            • Record: found
            • Abstract: found
            • Article: not found

            The QLDS: a scale for the measurement of quality of life in depression.

            It has been apparent for some time that utilisation of health services is more influenced by how people feel than by their 'objective' symptoms. Research has also shown that compliance with treatment regimens is dependent on the impact of that treatment on the patient's well-being. Such findings highlight the need to assess the patient's view of his or her progress through the health care system. This has led to a growing interest in quality of life assessment and, in particular, to the impact of illness and its treatment on the quality of life of the patient. Perhaps surprisingly, interest in quality of life measures for outcome assessment in Psychiatry has been slower to develop than in other specialties. While a number of clinician- and patient-completed measures of the severity of depressive symptoms exist, no measure of the quality of life of depressed patients is available. This paper describes the development and testing of the Quality of Life in Depression Scale (QLDS), a new measure designed to fill this gap.

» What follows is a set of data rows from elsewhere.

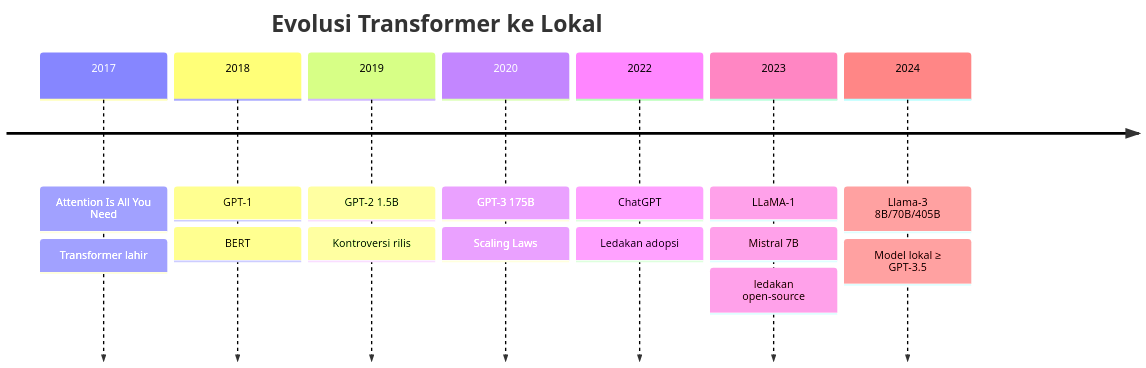
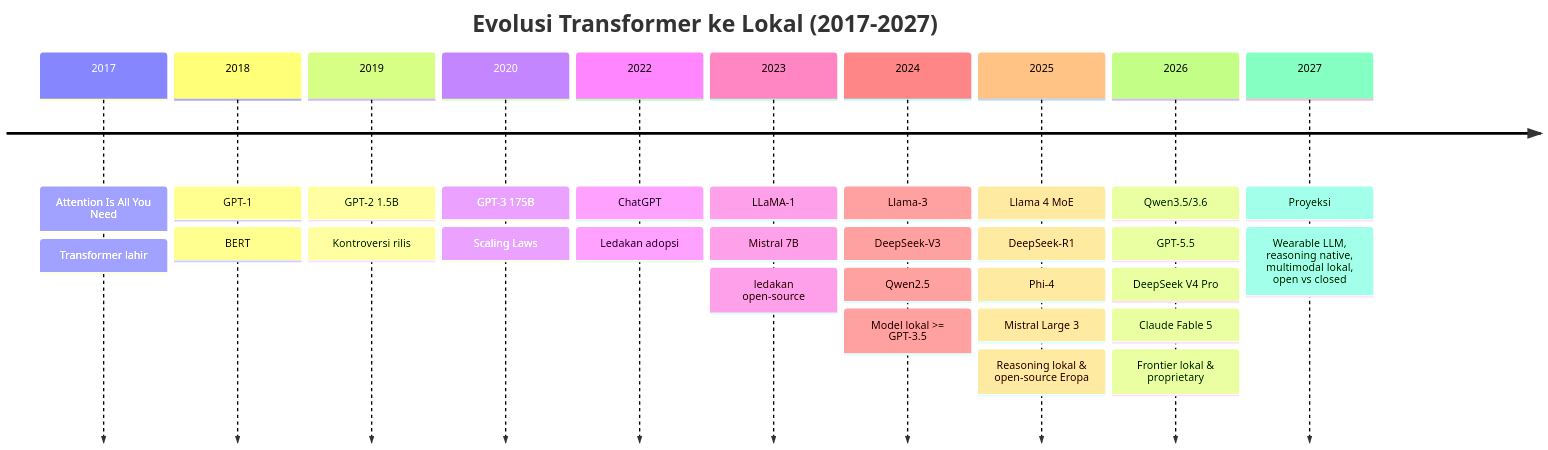
The diagram in guidelines/jilid-1/bab-01-model/sub-bab-1.md (bagaswap111/buku-kolaborasi-llm), drawn with Mermaid before and after one commit. The commit also changed other lines of this file and 83 other files, not shown here.

````diff
--- a/guidelines/jilid-1/bab-01-model/sub-bab-1.md
+++ b/guidelines/jilid-1/bab-01-model/sub-bab-1.md
@@ -94,11 +178,14 @@
 ```mermaid
 timeline
-    title Evolusi Transformer ke Lokal
+    title Evolusi Transformer ke Lokal (2017-2027)
     2017 : Attention Is All You Need : Transformer lahir
     2018 : GPT-1 : BERT
     2019 : GPT-2 1.5B : Kontroversi rilis
     2020 : GPT-3 175B : Scaling Laws
     2022 : ChatGPT : Ledakan adopsi
     2023 : LLaMA-1 : Mistral 7B : ledakan open-source
-    2024 : Llama-3 8B/70B/405B : Model lokal ≥ GPT-3.5
+    2024 : Llama-3 : DeepSeek-V3 : Qwen2.5 : Model lokal >= GPT-3.5
+    2025 : Llama 4 MoE : DeepSeek-R1 : Phi-4 : Mistral Large 3 : Reasoning lokal & open-source Eropa
+    2026 : Qwen3.5/3.6 : GPT-5.5 : DeepSeek V4 Pro : Claude Fable 5 : Frontier lokal & proprietary
+    2027 : Proyeksi: Wearable LLM, reasoning native, multimodal lokal, open vs closed
 ```
````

The theoretical basis for the instrument is that life gains its quality from the ability and capacity of the individual to satisfy his or her needs. The items included in the QLDS were derived from 30 qualitative interviews with depressed or recently recovered patients. Further interviews were held with depressed patients to establish the face and content validity of the instrument. Respondents had little trouble completing the questionnaire and found the content to be relevant to their experience of depression. The QLDS represents an important advance in our ability to understand the impact of depression on quality of life.
              Bookmark
              • Record: found
              • Abstract: not found
              • Article: not found

              Importance of differentiating health status from quality of life.

               C Bradley (2001)
                Bookmark

                Author and article information

                Journal
                BMC Med
                BMC Medicine
                BioMed Central
                1741-7015
                2011
                14 July 2011
                : 9
                : 86
                Affiliations
                [1 ]Director of Research, Galen Research Ltd, Enterprise House, Manchester Science Park, Lloyd Street North, Manchester M15 6SE, UK
                Article
                1741-7015-9-86
                10.1186/1741-7015-9-86
                3170214
                21756344
                Copyright ©2011 McKenna; licensee BioMed Central Ltd.

                This is an Open Access article distributed under the terms of the Creative Commons Attribution License ( http://creativecommons.org/licenses/by/2.0), which permits unrestricted use, distribution, and reproduction in any medium, provided the original work is properly cited.

                Categories
                Opinion

                Medicine

                Comments

                Comment on this article